I am considered a tall woman. I am 5 feet almost 10 inches. My mom is average height 5 ft  6 inches, my “father” is way above 6 ft tall.

My paternal grandmother was a whopping 4 ft 11 inches tall!

I can recall I was petite until the age of 17 yrs. Before that age it was often foretold that I would be as petite as my grandmother.

During my ‘petite’ phase, we lived with my maternal grandmother and every Saturday she would bake breads and pastries.

The oven was one she crafted in the yard as all the other women of her day did.

Since Guyana is located below sea level, most homes are built on stilts, so the oven is situated under the house, usually towards the rear and ventilated on one side.

GT
A typical old-world style house in Guyana
Social Distancing (1)
This Oven is made of mud infused with cow patties over a brick frame ( a relic that no longer exists)

Being my smaller self back then, us kids would sit comfortably on that oven, when it was not in use and talk.

That was not the primary purpose of that oven.
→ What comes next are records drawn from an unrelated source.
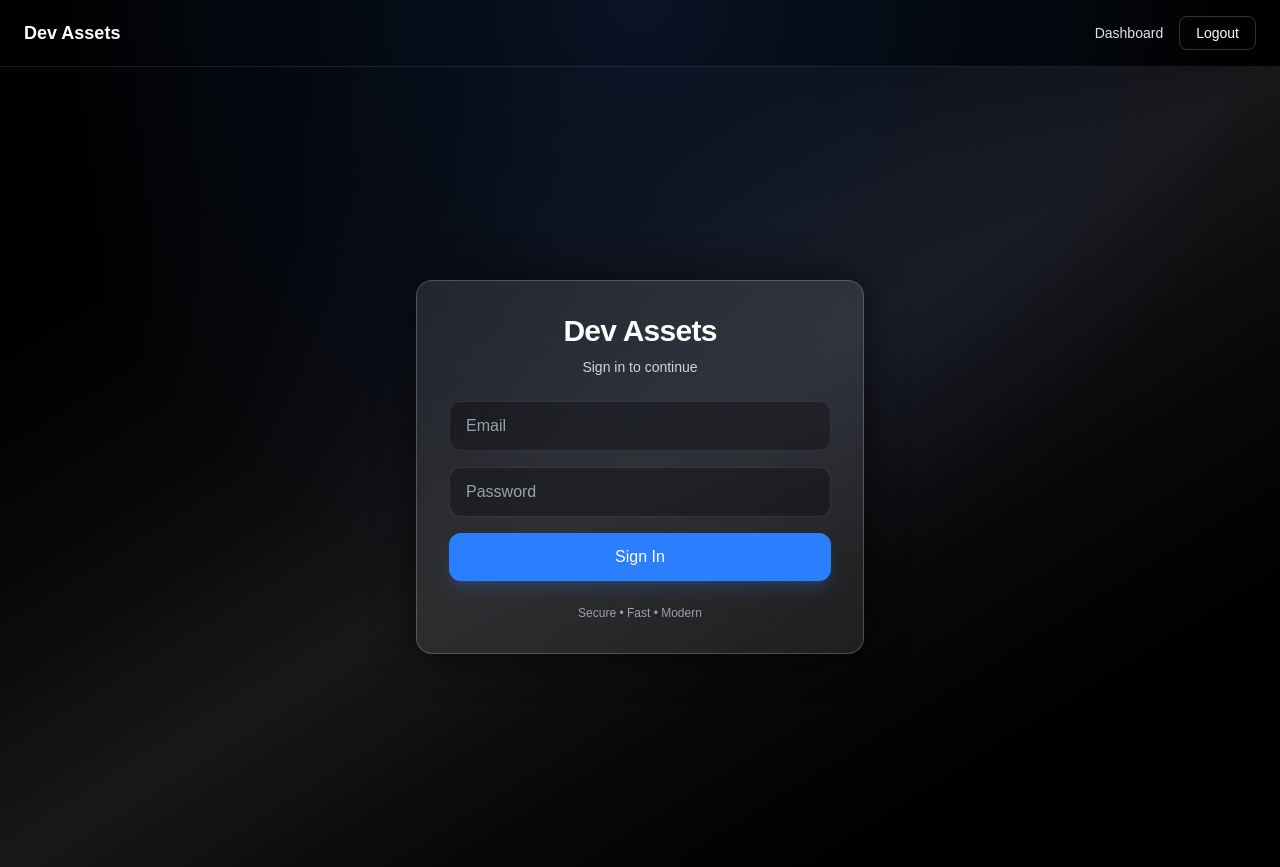
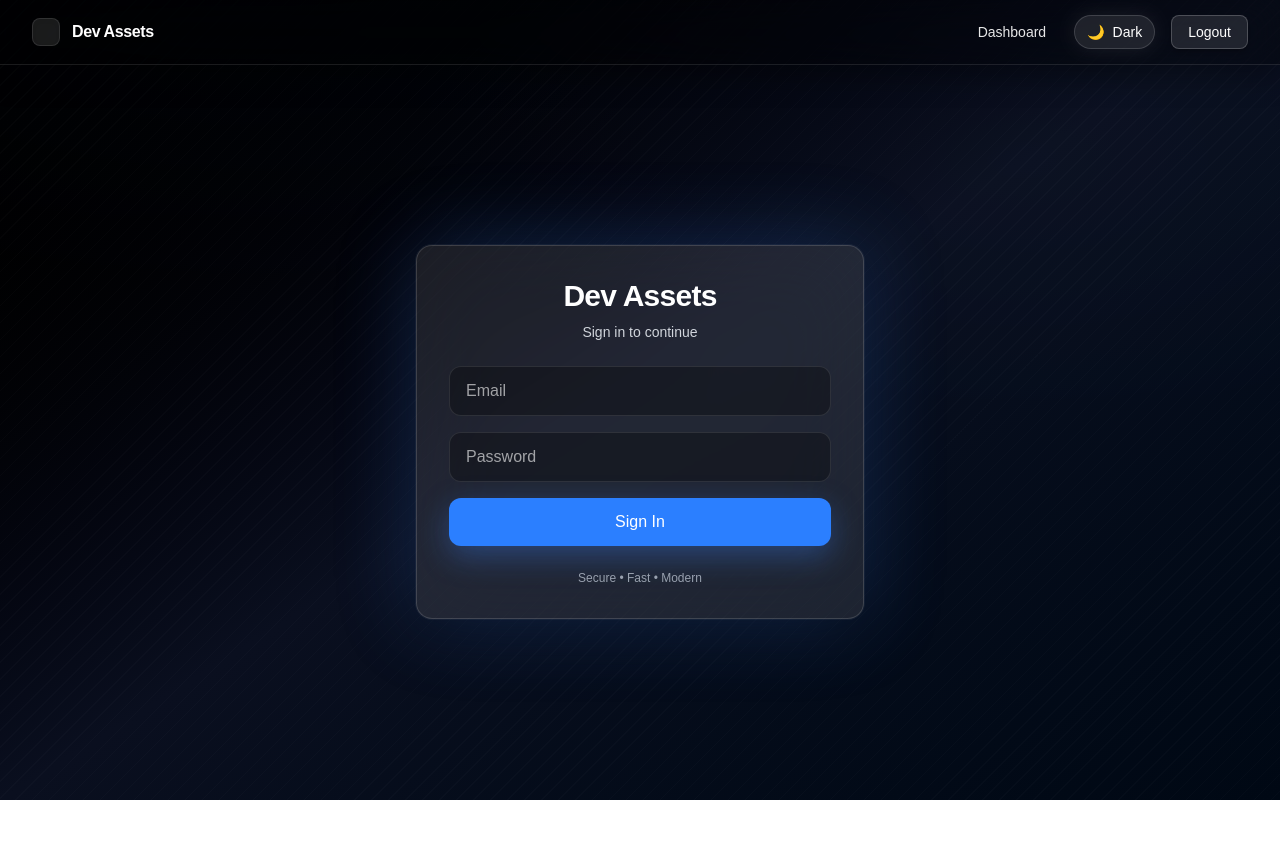
Before and after one commit to keranbyge/dev-assets, a Next.js app: page /login in a window 1280 px wide. After the commit the page ends 800 px from the top, so only its background shows below. Built offline with nearby package versions, Linux system fonts and the light colour scheme; no server answers.

Commit message:
Restore dashboard UI

```diff
--- a/app/components/Navbar.tsx
+++ b/app/components/Navbar.tsx
@@ -1,37 +1,72 @@
 "use client";
 
+import { useEffect, useState } from "react";
 import { useRouter } from "next/navigation";
 import { supabase } from "@/lib/supabaseClient";
 
 export default function Navbar() {
   const router = useRouter();
+  const [theme, setTheme] = useState<"light" | "dark">("dark");
+
+  useEffect(() => {
+    // initialize theme from localStorage
+    const saved = (typeof window !== "undefined" && localStorage.getItem("theme")) as
+      | "light"
+      | "dark"
+      | null;
+    const initial = saved ?? "dark";
+    setTheme(initial);
+    document.documentElement.classList.toggle("dark", initial === "dark");
+  }, []);
+
+  useEffect(() => {
+    // apply theme on change with smooth transition
+    if (typeof window === "undefined") return;
+    localStorage.setItem("theme", theme);
+    document.documentElement.classList.toggle("dark", theme === "dark");
+    document.documentElement.style.setProperty("transition", "background-color 300ms, color 300ms");
+  }, [theme]);
 
   const handleLogout = async () => {
     await supabase.auth.signOut();
-
-    // 🔴 FORCE FULL RELOAD (this fixes layout cache issue)
     window.location.href = "/login";
   };
 
   return (
-    <nav className="flex items-center justify-between px-6 py-4 bg-black text-white border-b border-white/10">
-      <h1 className="text-lg font-semibold">Dev Assets</h1>
+    <nav className="fixed top-0 inset-x-0 z-50 backdrop-blur-xl bg-black/30 border-b border-white/10 shadow-[0_10px_30px_rgba(0,0,0,0.35)]">
+      <div className="mx-auto max-w-7xl px-4 sm:px-6 lg:px-8 h-16 flex items-center justify-between text-white">
+        <div className="flex items-center gap-3">
+          <div className="h-7 w-7 rounded-lg bg-white/10 border border-white/10 shadow-inner" />
+          <h1 className="text-sm sm:text-base font-semibold tracking-tight">Dev Assets</h1>
+        </div>
 
-      <div className="flex items-center gap-4">
+        <div className="flex items-center gap-3 sm:gap-4">
           <button
             onClick={() => router.push("/dashboard")}
-          className="text-sm text-white/90 hover:text-white"
+            className="text-xs sm:text-sm text-white/90 hover:text-white px-3 py-1.5 rounded-lg hover:bg-white/10 transition"
           >
             Dashboard
           </button>
 
           <button
+            onClick={() => setTheme((t) => (t === "dark" ? "light" : "dark"))}
+            aria-label="Toggle theme"
+            className="relative inline-flex items-center gap-2 rounded-full border border-white/15 bg-white/10 px-3 py-1.5 text-xs sm:text-sm shadow-[0_0_20px_rgba(255,255,255,0.08)] hover:bg-white/20 transition"
+          >
+            <span className="pointer-events-none select-none">
+              {theme === "dark" ? "🌙" : "🌞"}
+            </span>
+            <span className="hidden sm:inline">{theme === "dark" ? "Dark" : "Light"}</span>
+          </button>
+
+          <button
             onClick={handleLogout}
-          className="rounded-lg border border-white/20 px-4 py-1.5 text-sm hover:bg-white/10 transition"
+            className="rounded-lg border border-white/20 bg-white/10 px-3 sm:px-4 py-1.5 text-xs sm:text-sm hover:bg-white/20 shadow-md shadow-black/20 transition"
           >
             Logout
           </button>
         </div>
+      </div>
     </nav>
   );
 }
--- a/app/dashboard/page.tsx
+++ b/app/dashboard/page.tsx
@@ -10,7 +10,7 @@ interface Asset {
   user_id: string;
   file_name: string;
   file_path: string;
-  mime_type: string | null;
+  public_url?: string | null;
   created_at: string;
 }
 
@@ -44,7 +44,7 @@ export default function DashboardPage() {
 
       const { data, error } = await supabase
         .from("assets")
-        .select("id, user_id, file_name, file_path, mime_type, created_at")
+        .select("id, user_id, file_name, file_path, public_url, created_at")
         .eq("user_id", session.user.id)
         .order("created_at", { ascending: false });
 
@@ -95,49 +95,47 @@ export default function DashboardPage() {
   };
 
   return (
-    <div className="p-6 space-y-6">
-      <div className="flex items-center justify-between">
+    <div className="mx-auto max-w-7xl px-4 sm:px-6 lg:px-8 py-6">
+      <div className="mb-6">
         <h1 className="text-2xl font-semibold">Dashboard</h1>
       </div>
 
-      {/* Upload card */}
-      <div className="rounded-2xl border border-white/10 bg-white/5 backdrop-blur-xl shadow-xl">
-        <div className="p-6">
+      <div className="grid grid-cols-1 lg:grid-cols-3 gap-6 items-start">
+        {/* Left: Upload card */}
+        <div className="lg:col-span-1 rounded-2xl border border-white/10 bg-white/5 backdrop-blur-xl shadow-xl p-6">
           <UploadAsset onUploaded={handleAfterUpload} />
         </div>
+
+        {/* Right: Gallery */}
+        <div className="lg:col-span-2 rounded-2xl border border-white/10 bg-white/5 backdrop-blur-xl shadow-xl p-6">
+          <div className="flex items-center justify-between mb-4">
+            <h2 className="text-lg font-semibold">Your Assets</h2>
+            {loading && <span className="text-xs text-gray-400">Loading…</span>}
           </div>
 
-      {/* Error state */}
           {error && (
-        <div className="rounded-xl border border-red-500/30 bg-red-500/10 text-red-200 p-4 text-sm">
+            <div className="mb-4 rounded-xl border border-red-500/30 bg-red-500/10 text-red-200 p-3 text-sm">
               {error}
             </div>
           )}
 
-      {/* Assets grid */}
-      <div className="rounded-2xl border border-white/10 bg-white/5 backdrop-blur-xl shadow-xl p-6">
-        <div className="flex items-center justify-between mb-4">
-          <h2 className="text-lg font-semibold">Your Assets</h2>
-          {loading && <span className="text-xs text-gray-400">Loading…</span>}
-        </div>
           {assets.length === 0 && !loading ? (
-          <p className="text-sm text-gray-400">No assets yet. Upload your first file above.</p>
+            <p className="text-sm text-gray-400">No assets yet. Upload your first file on the left.</p>
           ) : (
-          <div className="grid grid-cols-1 sm:grid-cols-2 md:grid-cols-3 xl:grid-cols-4 gap-5">
+            <div className="grid grid-cols-1 sm:grid-cols-2 md:grid-cols-3 xl:grid-cols-3 gap-5">
               {assets.map((asset) => {
-              const url = publicUrlFor(asset.file_path);
+              const url = asset.public_url ?? publicUrlFor(asset.file_path);
               return (
                   <div
                     key={asset.id}
                     className="group rounded-xl border border-white/10 bg-white/5 backdrop-blur-md overflow-hidden shadow hover:shadow-2xl transition-shadow"
                   >
                     <div className="relative aspect-square bg-black/30">
-                    {/* Use next/image for optimization; fall back with unoptimized */}
                       <Image
                         src={url}
                         alt={asset.file_name}
                         fill
-                      sizes="(max-width: 768px) 100vw, (max-width: 1200px) 50vw, 25vw"
+                        sizes="(max-width: 768px) 100vw, (max-width: 1200px) 50vw, 33vw"
                         className="object-cover"
                         unoptimized
                       />
@@ -169,5 +167,6 @@ export default function DashboardPage() {
           )}
         </div>
       </div>
+    </div>
   );
 }
--- a/app/globals.css
+++ b/app/globals.css
@@ -1,6 +1,7 @@
 @import "tailwindcss";
 
-/* Use Tailwind dark class strategy; base colors set via classes in layout */
+/* Enable dark mode via class on <html> */
+@custom-variant dark (&:is(.dark *));
 
 @theme inline {
   --font-sans: var(--font-geist-sans);
@@ -10,8 +11,19 @@
 body {
   font-family: Arial, Helvetica, sans-serif;
 }
-/* smooth text + glass look */
+
+/* smooth text */
 * {
   -webkit-font-smoothing: antialiased;
   -moz-osx-font-smoothing: grayscale;
 }
+
+/* transitions for theme toggle */
+html {
+  transition: background-color 300ms, color 300ms;
+}
+
+/* Glass utility helpers */
+.glass-card {
+  @apply rounded-2xl border border-white/10 bg-white/5 backdrop-blur-xl shadow-[0_10px_40px_rgba(0,0,0,0.35)];
+}
--- a/app/layout.tsx
+++ b/app/layout.tsx
@@ -7,10 +7,15 @@ export default function RootLayout({
   children: React.ReactNode;
 }) {
   return (
-    <html lang="en">
-      <body className="bg-white text-black antialiased">
+    <html lang="en" suppressHydrationWarning>
+      <body className="min-h-screen text-white antialiased transition-colors duration-300">
+        {/* Background gradient + subtle diagonal streaks */}
+        <div className="fixed inset-0 -z-10 bg-gradient-to-br from-black via-[#0a0f1f] to-[#000814]" />
+        <div className="pointer-events-none fixed inset-0 -z-10 opacity-[0.22] [background-image:repeating-linear-gradient(135deg,rgba(255,255,255,0.08)_0px,rgba(255,255,255,0.08)_1px,transparent_1px,transparent_12px)]" />
+        <div className="pointer-events-none fixed inset-0 -z-10 opacity-[0.18] [background:radial-gradient(60%_40%_at_20%_0%,rgba(37,99,235,0.15),transparent),radial-gradient(50%_40%_at_80%_20%,rgba(147,197,253,0.10),transparent)]" />
+
         <Navbar />
-        {children}
+        <div className="pt-16">{children}</div>
       </body>
     </html>
   );
--- a/app/login/page.tsx
+++ b/app/login/page.tsx
@@ -30,19 +30,17 @@ export default function LoginPage() {
   };
 
   return (
-    <main className="min-h-screen flex items-center justify-center bg-gradient-to-br from-black via-zinc-900 to-black px-4">
-      {/* Background glow */}
-      <div className="absolute inset-0 bg-[radial-gradient(circle_at_top,rgba(59,130,246,0.15),transparent_60%)]" />
+    <main className="relative min-h-[calc(100vh-64px)] flex items-center justify-center px-4">
+      {/* Centered glass card */}
+      <div className="relative w-full max-w-md rounded-2xl border border-white/15 bg-white/10 backdrop-blur-2xl shadow-[0_10px_40px_rgba(0,0,0,0.45)] ring-1 ring-white/5 p-8">
+        {/* glow accents */}
+        <div className="pointer-events-none absolute -inset-px rounded-2xl shadow-[0_0_80px_rgba(59,130,246,0.25)]" />
 
-      {/* Glass Card */}
-      <div className="relative w-full max-w-md rounded-2xl border border-white/20 bg-white/10 backdrop-blur-2xl shadow-[0_0_40px_rgba(0,0,0,0.6)] p-8">
         {/* Header */}
         <h1 className="text-3xl font-semibold text-white text-center tracking-tight">
           Dev Assets
         </h1>
-        <p className="text-sm text-gray-300 text-center mt-2">
-          Sign in to continue
-        </p>
+        <p className="text-sm text-gray-300 text-center mt-2">Sign in to continue</p>
 
         {/* Error */}
         {error && (
@@ -56,7 +54,7 @@ export default function LoginPage() {
           <input
             type="email"
             placeholder="Email"
-            className="w-full rounded-xl bg-black/30 border border-white/10 px-4 py-3 text-white placeholder-gray-400 outline-none focus:border-blue-400 focus:ring-2 focus:ring-blue-400/30 transition"
+            className="w-full rounded-xl bg-black/30 border border-white/10 px-4 py-3 text-white placeholder-white/60 outline-none focus:border-blue-400 focus:ring-2 focus:ring-blue-400/30 transition"
             value={email}
             onChange={(e) => setEmail(e.target.value)}
           />
@@ -64,7 +62,7 @@ export default function LoginPage() {
           <input
             type="password"
             placeholder="Password"
-            className="w-full rounded-xl bg-black/30 border border-white/10 px-4 py-3 text-white placeholder-gray-400 outline-none focus:border-blue-400 focus:ring-2 focus:ring-blue-400/30 transition"
+            className="w-full rounded-xl bg-black/30 border border-white/10 px-4 py-3 text-white placeholder-white/60 outline-none focus:border-blue-400 focus:ring-2 focus:ring-blue-400/30 transition"
             value={password}
             onChange={(e) => setPassword(e.target.value)}
           />
@@ -72,16 +70,14 @@ export default function LoginPage() {
           <button
             onClick={handleLogin}
             disabled={loading}
-            className="w-full rounded-xl bg-blue-500 hover:bg-blue-600 transition text-white font-medium py-3 shadow-lg shadow-blue-500/20 disabled:opacity-50"
+            className="w-full rounded-xl bg-blue-500 text-white font-medium py-3 shadow-[0_10px_30px_rgba(59,130,246,0.35)] hover:shadow-[0_12px_36px_rgba(59,130,246,0.45)] active:scale-[0.99] transition disabled:opacity-50"
           >
             {loading ? "Signing in..." : "Sign In"}
           </button>
         </div>
 
         {/* Footer */}
-        <p className="text-xs text-gray-400 text-center mt-6">
-          Secure • Fast • Modern
-        </p>
+        <p className="text-xs text-gray-400 text-center mt-6">Secure • Fast • Modern</p>
       </div>
     </main>
   );
```
Also changed, not shown: app/components/UploadAsset.tsx (+35 -31 lines). Lines whose indentation alone changed are shown as unchanged.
It required constant care as consistent use of heat often left it cracked as in the image above and needed to be daubed often.

So my grandma lovingly tended to her oven and she would put dough in there and magic emerged after a while.

Each Saturday afternoon we would eagerly wait eat the hot bread dripping with salted butter and/or cheese, deliciousness in a roll.

This was grandma’s recipe.

My mother is now the “grandma” and said as a little girl she would watch her mother intently then ask for a small amount of ingredients to practice. Now she is quite skilled.

With social distancing and everyone doing more in their kitchens, I thought a recipe or two would help.

This is the way the bread was made.

Bread Making

Ingredients:

  • 2 packs self-rising yeast (Rapid rise yeast)
  • 2 lbs all purpose flour
  • 2 cups sugar
  • 1 tsp salt
  • 1/2 lb margarine
  • 1/2 lb shortening
  • 2 cups water

Directions

  1. Add 2 packs yeast to 1 cup tepid water along with 1 tbsp flour, stir well and allow time to develop.
  2. Add dry ingredients to clean dry bowl and mix together, using our hands (you can feel for any lumps) or a whisk.
  3. Add developed yeast and mix until all wet and dried ingredients are completely incorporated.
  4. Knead dough to smooth consistency and allow to rest and rise.
  5. Approx 1 hour later, dough has risen.
  6. Make small round shapes and cut a 1/3 inch cross at the top of each roll.
  7. Place on baking sheet and allow to rest a further 30 mins.
  8. Bake at 350° for approx 45 mins, until they are nice and brown.
  9. Allow to cool.

The pan on the right side are the formed rolls that were resting for approx 30 mins and has now risen and will be ready for baking.

Once they are brown, place on a cooling rack and you can base the tops with a light amount of butter to enhance their appearance and the eating experience.

The smell of freshly baked bread cannot be rivaled by much, you can decide how to eat and enjoy its yeasty goodness.

Bon appetit!

Be well, be safe, blessings!